The reason my old Super Nintendo seems so hazy, for instance, is that it’s feeding into my upscaler box with lowly composite video cables. To get crisper visuals and more accurate colors, I would need to use an obsolete European cable format called SCART. And because I have multiple systems, I would also need a SCART switcher that routes all those inputs to a single SCART output, which in turn would feed into my upscaler for sending a digital HDMI signal to the television. It’s dizzying to just think about.

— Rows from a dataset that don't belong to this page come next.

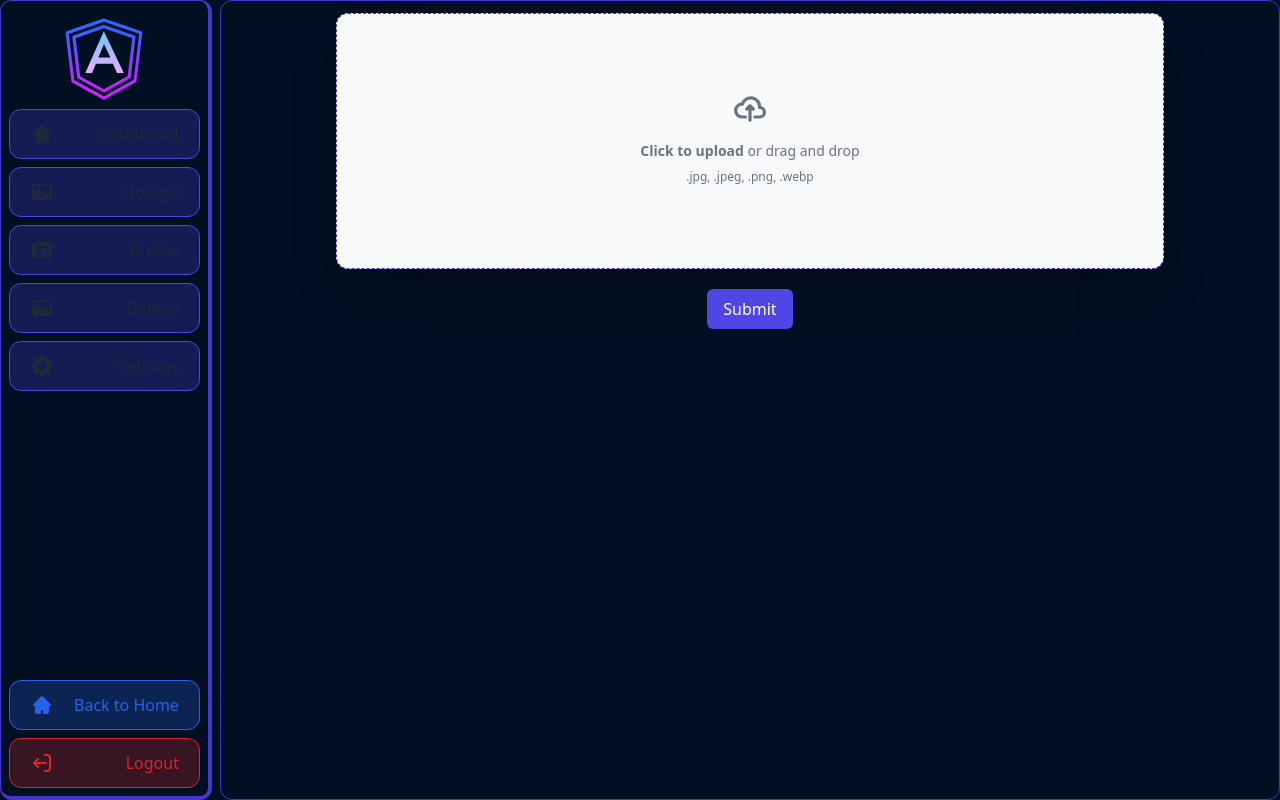
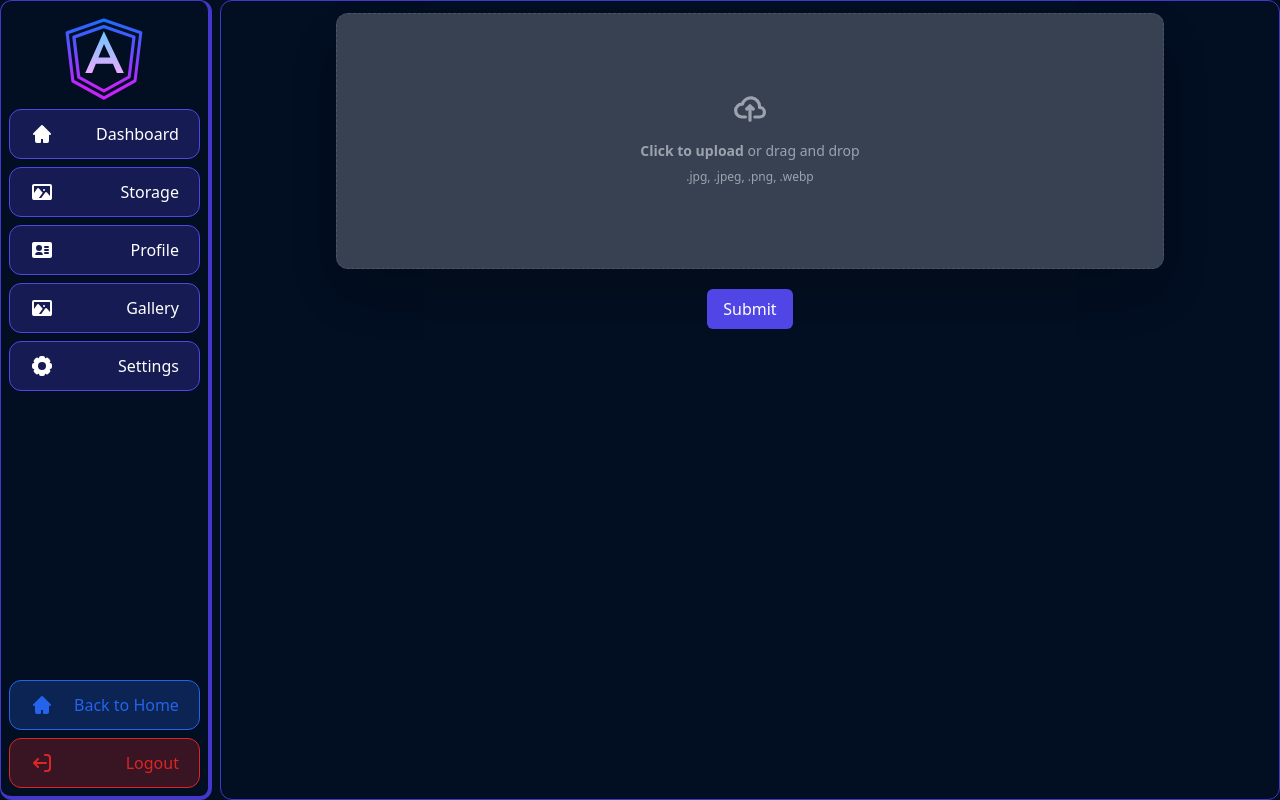
Before and after one commit to KEVIN-117/angular-sis414, an Angular app: page /dashboard/storage in a window 1280 px wide. Built offline with nearby package versions, Linux system fonts and the light colour scheme.

Commit message:
auth-angular clase 1

```diff
--- a/src/app/app.component.html
+++ b/src/app/app.component.html
@@ -1 +1,3 @@
-<router-outlet></router-outlet>
+<section class="dark">
+  <router-outlet></router-outlet>
+</section>
--- a/src/app/pages/dashboard/profile/profile.component.ts
+++ b/src/app/pages/dashboard/profile/profile.component.ts
@@ -16,6 +16,5 @@ export default class ProfileComponent {
 
   ngOnInit() {
     this.userInstance = new UserSchema('alguien@example.com', 'Alguien', 'https://firebasestorage.googleapis.com/v0/b/auth-example-9a434.appspot.com/o/uploads%2FCiberamenazas%20y%20Tendencias%202019%20»%20Un%20mundo%20complejo.jpg?alt=media&token=695a38fc-f671-4639-8890-a6afbe7a1b97', true, '123456789', 'google.com')
-    console.log(this.userInstance)
   }
 }
--- a/src/app/shared/main/main.component.html
+++ b/src/app/shared/main/main.component.html
@@ -19,7 +19,7 @@
       </div>
     </div>
     <div class="text-center">
-      <h1 class="text-4xl font-bold tracking-tight text-gray-900 sm:text-6xl">
+      <h1 class="text-4xl font-bold tracking-tight text-gray-900 dark:text-slate-500 sm:text-6xl">
         Data to enrich your online business
       </h1>
       <p class="mt-6 text-lg leading-8 text-gray-600">
@@ -34,7 +34,7 @@
         >
           Get started
         </a>
-        <a href="#" class="text-sm font-semibold leading-6 text-gray-900">
+        <a href="#" class="text-sm font-semibold leading-6 text-gray-900 dark:text-slate-500">
           Learn more <span aria-hidden="true">→</span>
         </a>
       </div>
@@ -174,7 +174,7 @@
           <div class="relative mt-8 flex items-center gap-x-4">
             <img [src]="post.author.imageUrl" alt="" class="h-10 w-10 rounded-full bg-gray-50"/>
             <div class="text-sm leading-6">
-              <p class="font-semibold text-gray-900">
+              <p class="font-semibold text-sky-600">
                 <a [href]="post.author.href">
                   <span class="absolute inset-0"></span>
                   {{ post.author.name }}
--- a/tailwind.config.js
+++ b/tailwind.config.js
@@ -3,6 +3,7 @@ module.exports = {
   content: [
     "./src/**/*.{html,ts}",
   ],
+  darkMode: 'class',
   theme: {
     extend: {},
   },
```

Yet a cottage industry does exist to make those things happen. A Florida-based shop called Retro Access, for instance, is in the business of making and shipping SCART cables and related accessories. Rachel Seleski, a classic gaming enthusiast who’s originally from the U.K., started selling the cables as a hobby about seven years ago, and it’s since exploded into a full-time job. Over the last year, she estimates having shipped about 6,000 cables, and plans to hire more employees to keep up with demand, especially after her husband graduates from college and can no longer chip in with manufacturing.
“It’s not an option for me to keep doing it by myself,” Seleski says. “It’s just gotten too popular.”
Seleski has seen business surge as more people learn about retro gaming on the internet, and demand for certain products often correlates with a related video becoming popular on YouTube. Like Analogue’s Christopher Taber, Seleski believes her customers are a separate audience from the nostalgia seekers who might buy a NES Classic or Super NES Classic.
“A lot of younger people, in the 1990s and early 2000s, were playing on emulators, which are just not quite up to the feel of playing it on a real system,” she says. “So when they’ve got income, they can afford to buy the original consoles. It’s just more authentic.”
Markus Hiienkari has seen similar success with Open Source Scan Converter, a crude-looking device that converts SCART input to HDMI output with no distinguishable lag from the game controller. (Incidentally, Hiienkari accomplished this using Field Programmable Gate Arrays.) Hiienkari, who started working on the idea in his spare time in 2013, estimates sales of at least 4,000 units since they started shipping in 2016.
“The people who still have the original hardware often prefer it over emulators due to authenticity, and purists don’t accept any latency or inaccuracies caused by emulation,” Hiienkari said in an email.
The Analogue Super Nt isn’t quite like those products, but it’s not like Nintendo’s Super NES Classic either. Instead, it’s straddling both worlds, providing the accuracy and authenticity of a real Super Nintendo without having to make sense of SCART cables and upscalers. Given that Nintendo is selling millions of Classic consoles, and individuals like Hiienkari and Seleski are selling thousands of handmade products, Analogue could carve out a nice business somewhere in between, especially if the company expands beyond Super Nintendo systems. Taber won’t get into specifics, but suggested that there’s more to come on that front.
“We want to continue making systems with the respect that they deserve that allow you to explore pieces of video game history in the right way,” Taber says.
In the meantime, I’m finding it harder not to fall down the rabbit hole of making my own gaming setup look better.